The AI Forum has released an in-depth AI roadmap for New Zealand, titled “Towards Our Intelligent Future”.
The key aim of the report is to kickstart an AI strategy for New Zealand by developing a framework for action. Anchoring the framework are the OECD’s five recommendations to governments around Trustworthy AI: facilitate investment, share data and knowledge, ensure an open policy environment for AI, support AI skills and talent, and cooperate across borders and sectors. The report applies the framework to health, transport, and conservation, highlighting the key insight that AI’s potential effects will affect nearly all Government portfolios.
What is AI?
The AI we have today is very different from the robot overlords we know from popular media. Intelligent machines are Artificial General Intelligence (AGI) which is still many years from being developed. AI in the real world today is not so multi-talented, and is trained to do a specific task. The function areas include process automation, making sense of data sets, understanding visual input, and observing conditions and planning next steps. Think chatbots and automated contracts, not sentient robots.
One Big Thing
The adoption of a national AI strategy will also help to encourage AI development by companies. Why does this matter? While initial impacts may be small, frontrunners will reap the economic benefits of AI and potentially double their returns by 2030. By contrast, late adopters will find it more difficult to benefit from the impact as opportunities pass. AI could bring over $50 billion per annum in benefits to New Zealand’s economy by 2035 simply through automating certain types of work and freeing up human ability to do the tasks that AI cannot yet do. So how do New Zealand organisations stack up in adopting AI? According to PwC’s annual CEO Survey 2019, no New Zealand CEOs reported that AI was widely used in their organisations and none saw it as fundamental to their businesses. This was despite 84% believing that AI would transform their businesses in the next five years. The report refers to a number of AI maturity models to help organisations assess where they are at in their AI journey, noting that despite the current hype, many organisations are still only in the earliest awareness phases of maturity.

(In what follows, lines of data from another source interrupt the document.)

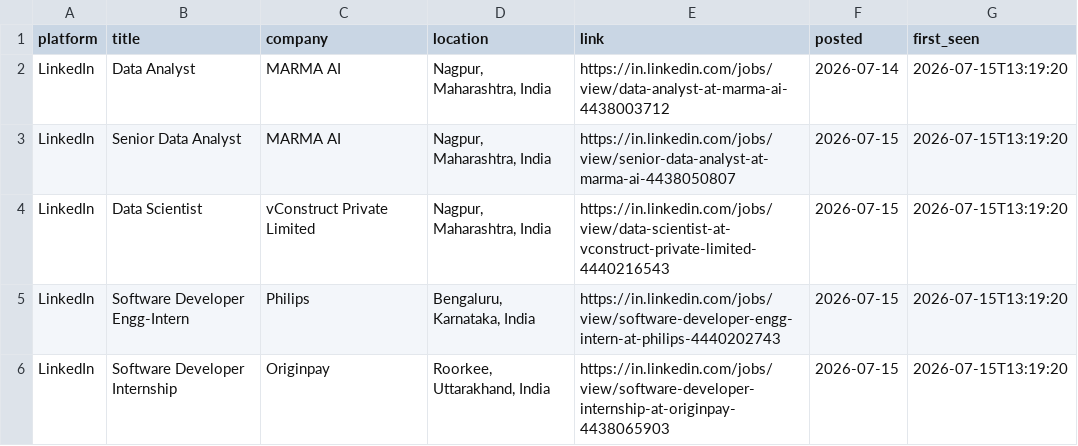
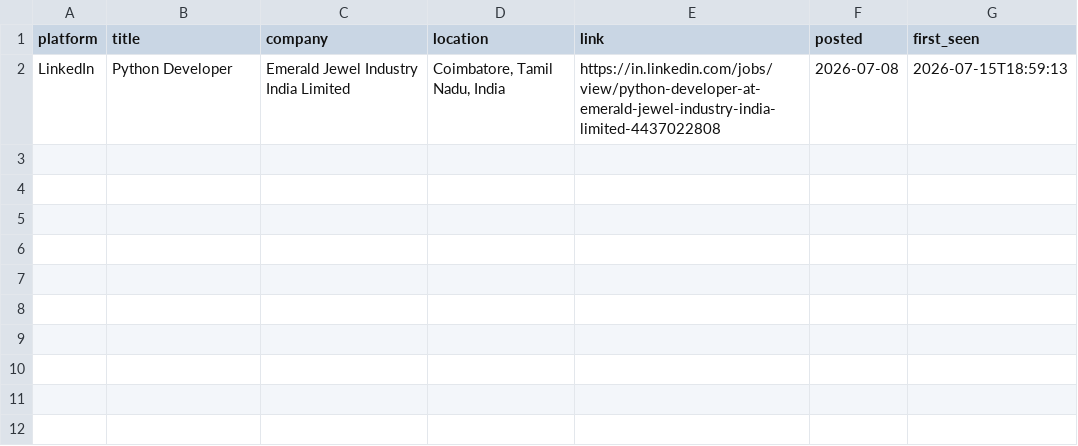
Before and after one commit to Kapilprajapat234/job-alert-bot, a CSV file: data/new_jobs_latest_run.csv, drawn as a sheet.

```diff
--- a/data/new_jobs_latest_run.csv
+++ b/data/new_jobs_latest_run.csv
@@ -1,6 +1,2 @@
 platform,title,company,location,link,posted,first_seen
-LinkedIn,Data Analyst,MARMA AI,"Nagpur, Maharashtra, India",https://in.linkedin.com/jobs/view/data-analyst-at-marma-ai-4438003712,2026-07-14,2026-07-15T13:19:20
-LinkedIn,Senior Data Analyst,MARMA AI,"Nagpur, Maharashtra, India",https://in.linkedin.com/jobs/view/senior-data-analyst-at-marma-ai-4438050807,2026-07-15,2026-07-15T13:19:20
-LinkedIn,Data Scientist,vConstruct Private Limited,"Nagpur, Maharashtra, India",https://in.linkedin.com/jobs/view/data-scientist-at-vconstruct-private-limited-4440216543,2026-07-15,2026-07-15T13:19:20
-LinkedIn,Software Developer Engg-Intern,Philips,"Bengaluru, Karnataka, India",https://in.linkedin.com/jobs/view/software-developer-engg-intern-at-philips-4440202743,2026-07-15,2026-07-15T13:19:20
-LinkedIn,Software Developer Internship,Originpay,"Roorkee, Uttarakhand, India",https://in.linkedin.com/jobs/view/software-developer-internship-at-originpay-4438065903,2026-07-15,2026-07-15T13:19:20
+LinkedIn,Python Developer,Emerald Jewel Industry India Limited,"Coimbatore, Tamil Nadu, India",https://in.linkedin.com/jobs/view/python-developer-at-emerald-jewel-industry-india-limited-4437022808,2026-07-08,2026-07-15T18:59:13
```
Also changed, not shown: data/seen_jobs.csv, 1 other file.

That’s why the report, while providing an excellent explanation of AI, ultimately emphasises its call to action. We need to consider AI as a factor in all our priority policy objectives and industry Development Plans for economic growth, but we also need to have flagship AI projects which we prioritise for investment through private-iwi-academic partnerships. These investments should be used to accelerate demand for foundational AI capabilities. The bottom line is that we should push to develop a strategic approach instead of waiting around for a formal national AI strategy.